Regulatory transition risk, as represented by carbon pricing risk, can be linked in part to the high degree of action needed to shift comparatively weak carbon pricing policies and deliver on climate change goals. Policy measures designed to limit climate change are also likely to vary widely by sector and country as governments chart their national implementation course to reduce emissions. As a result, some Canadian companies will be affected directly or indirectly by policy decisions made internationally on climate risk.
In Canada, the Office of the Superintendent of Financial Institutions (OSFI) has launched a pilot project on climate risk scenarios with the Bank of Canada to understand the risks to the financial system related to the transition to a low-carbon economy. OSFI is also planning to issue expectations on climate risk management with its regulated entities in early 2022.
In Europe, the European Insurance and Occupational Pensions Authority (EIOPA, a European Union financial regulatory institution) published a report in 2020 presenting a sensitivity analysis of climate-related transition risks in the investment portfolio of European insurers. The results show that these investments may expose the insurance sector to transition risks in the event of a drastic alignment to an outcome in line with the aims of the Paris Agreement and other climate change regulations. More recently, EIOPA has proposed adding climate change disclosure requirements for insurers in a series of amendments targeting “more fit-for-purpose” Solvency II reporting.
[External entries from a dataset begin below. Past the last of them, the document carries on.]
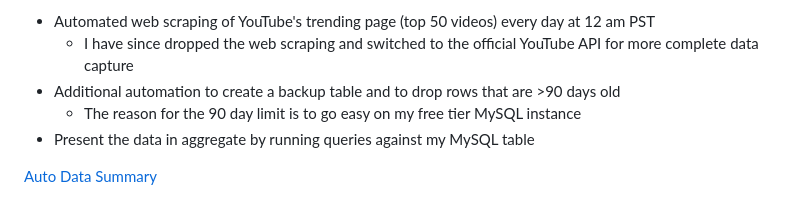
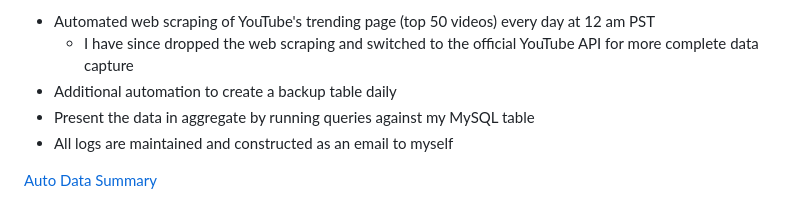
Before and after one commit to applewjr/heroku_apps, a Markdown page: README.md, the part around the change. GitHub-like rendering.

```diff
--- a/README.md
+++ b/README.md
@@ -43,9 +43,9 @@ This is my central hub where I practice:
 [YouTube Trending Summary](https://www.jamesapplewhite.com/youtube_trending)
 - Automated web scraping of YouTube's trending page (top 50 videos) every day at 12 am PST
   - I have since dropped the web scraping and switched to the official YouTube API for more complete data capture
-- Additional automation to create a backup table and to drop rows that are >90 days old
-  - The reason for the 90 day limit is to go easy on my free tier MySQL instance
+- Additional automation to create a backup table daily
 - Present the data in aggregate by running queries against my MySQL table
+- All logs are maintained and constructed as an email to myself
 
 [Auto Data Summary](https://www.jamesapplewhite.com/data_summary)
 - Ingest a CSV and return summary statistics
```
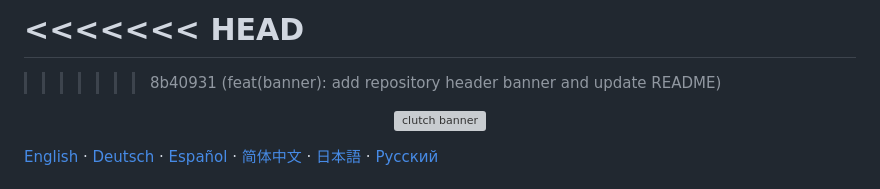
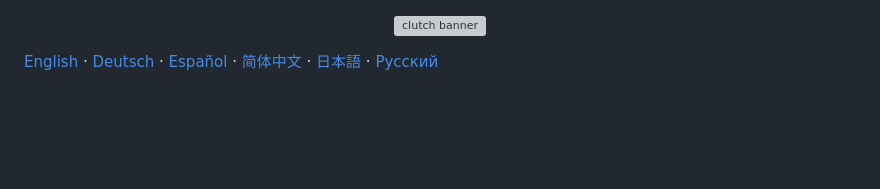
Before and after one commit to ellmos-ai/clutch, a Markdown page: README_de.md, the part around the change. Drawn GitHub-style; blank space fills up the shorter version; grey boxes are pictures that could not be loaded.

```diff
--- a/README_de.md
+++ b/README_de.md
@@ -1,7 +1,3 @@
-<<<<<<< HEAD
-=======
->>>>>>> 8b40931 (feat(banner): add repository header banner and update README)
-
 <p align="center">
   <img src="docs/assets/banner.svg" alt="clutch banner" width="100%">
 </p>
```
Also changed, not shown: README.md (+0 -4 lines).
In this webcast, we will have a team of experienced finance, risk, and actuarial consultants from Oliver Wyman focused on managing the implications of climate change on financial institutions. A particular focus has been on the impact of transition risks on asset risk portfolios over the last two years in Europe and North America. In this context, Oliver Wyman has developed a comprehensive bottom-up credit risk tool together with S&P Global. Alternately, Oliver Wyman Actuarial Consultants in Central Europe have developed a pragmatic top-down approach in line with the current regulatory requirements. Based on their work, they will be sharing their views on what the Canadian insurance industry will need to prepare for the next few years.